Ms. Watkins is an administrator, Holland Regenerative Medicine Program, University of Nebraska Medical Center, Omaha, Nebraska; email@example.com.
There was a little bird whose name was Enza, opened up the window and in flew Enza!
—Nursery Rhyme, 1918
The cover image is a pen-and-ink drawing created in 2007. It was inspired by the enormous privilege I had to work on a cooperative flu preparedness program that was a partnership between public health, agriculture, the public health laboratory, and game and parks in the state of Nebraska. Perhaps the most eye-opening part of the experience was that the human-health participants and the animal-health participants had no idea how interconnected influenza was between birds and humans. The bisection between the health of our wildlife and food and the health of ourselves became a startling reality, as the “bird flu” scare of 2006 became all the more real in light of our program.
For the first time, those of us involved with human health saw the real impact of how influenza can “jump” species and of what that could mean in terms of viral spread. Those involved in animal health understood the animal aspect but were startled by what the reality of the human situation could be. The project reflected an exceptional interdisciplinary partnership, one that was able to create an educational program that reached clinicians, public health workers, laboratorians, and veterinarians alike. It provided a platform for remarkable interdisciplinary discourse in a way I have not seen since, and reminded us that we are all part of the same ecosystem. Especially in a large, food-producing state like Nebraska, this kind of partnership will be key to battling any virulent and species-jumping virus like influenza.
It was nearly 100 years ago that the deadliest pandemic in history ravaged the world—the 1918 influenza pandemic. Making it even more deadly were the close quarters and trench warfare of World War I, enabling the virus to spread like wildfire through the troops, paying no regard to nationality, creed, or what side they were fighting on. The flu could kill them all. And it likely started at a pig farm in northern Kansas, jumping adeptly from hogs to humans as influenza is known to do. The characteristics of influenza have not changed in the last century, but our ability to fight it has, thanks to a vaccine.

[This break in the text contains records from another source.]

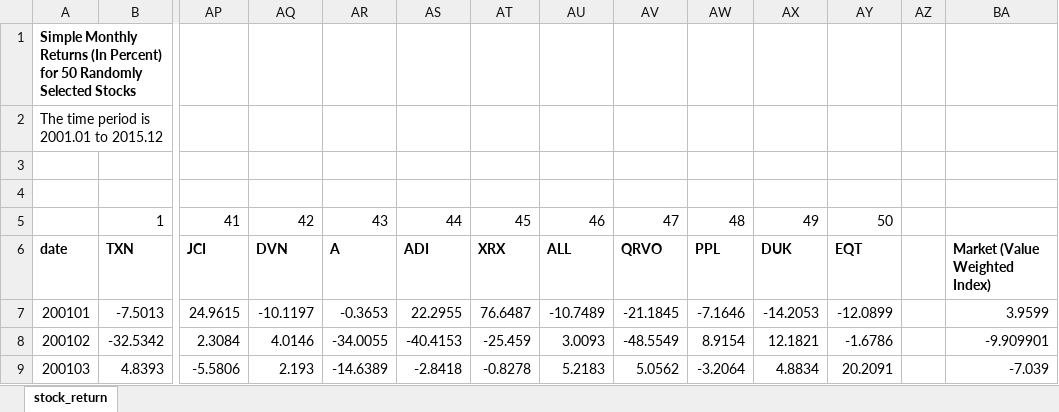
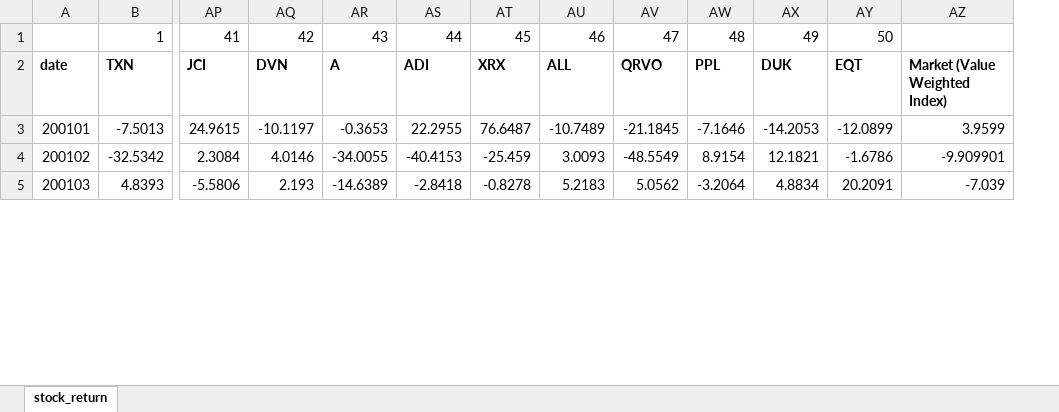
Before and after one commit to Ray88888888/QI-PS, an Excel workbook: Problem_Set1_2022.xlsx, sheet stock_return, drawn as a sheet; only a part is shown, gaps mark what is left out; values as stored, in another font and other column widths than the file's, no borders; removed rows and columns are numbered as before the commit, all else as after; rows hold the shown columns only; the diff names each change by its address in the sheet, - before the commit and + after, or states it on an @@ line.

Commit message:
Add files via upload

```diff
--- a/Problem_Set1_2022.xlsx (sheet stock_return)
+++ b/Problem_Set1_2022.xlsx (sheet stock_return)
-column AZ, empty
-row 1: Simple Monthly Returns (In Percent) for 50 Randomly Selected Stocks
-row 2: The time period is 2001.01 to 2015.12
-row 3: (empty)
-row 4: (empty)
```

Does this interconnectedness play a part in what we are teaching our students and our patients? Do we discuss with them the interdisciplinary nature of influenza and inform them that birds are often sentinels for human influenza? Are we telling them one of the best modes of prevention is vaccination, and education about vaccination? The flu is an ever-changing virus—it can shape-shift, as well as jump from one species to another. Someday, a virulent strain of the flu will master human-to-human transmission, and the world will be in trouble. Unless, of course, we have a vaccine to protect us. The biggest difference in flu prevention between 2012 and 1918 is the vaccine. Without it, we are just as vulnerable as the population in 1918. Further, the world today is a much more crowded place—we live in closer quarters, we travel much farther, and we do not stay home sick even when our doctors and health agencies recommend that we do.
This artwork reminds us of the fluent and ever-moving nature of flu. My creation of this work is dedicated to all personnel who are exposed to influenza viruses daily, and it is inspired by an interdisciplinary group of passionate and synergistic individuals working for the health of all creatures.
Kristin A. Watkins, MBA
Ms. Watkins is an administrator, Holland
Regenerative Medicine Program, University of
Nebraska Medical Center, Omaha, Nebraska;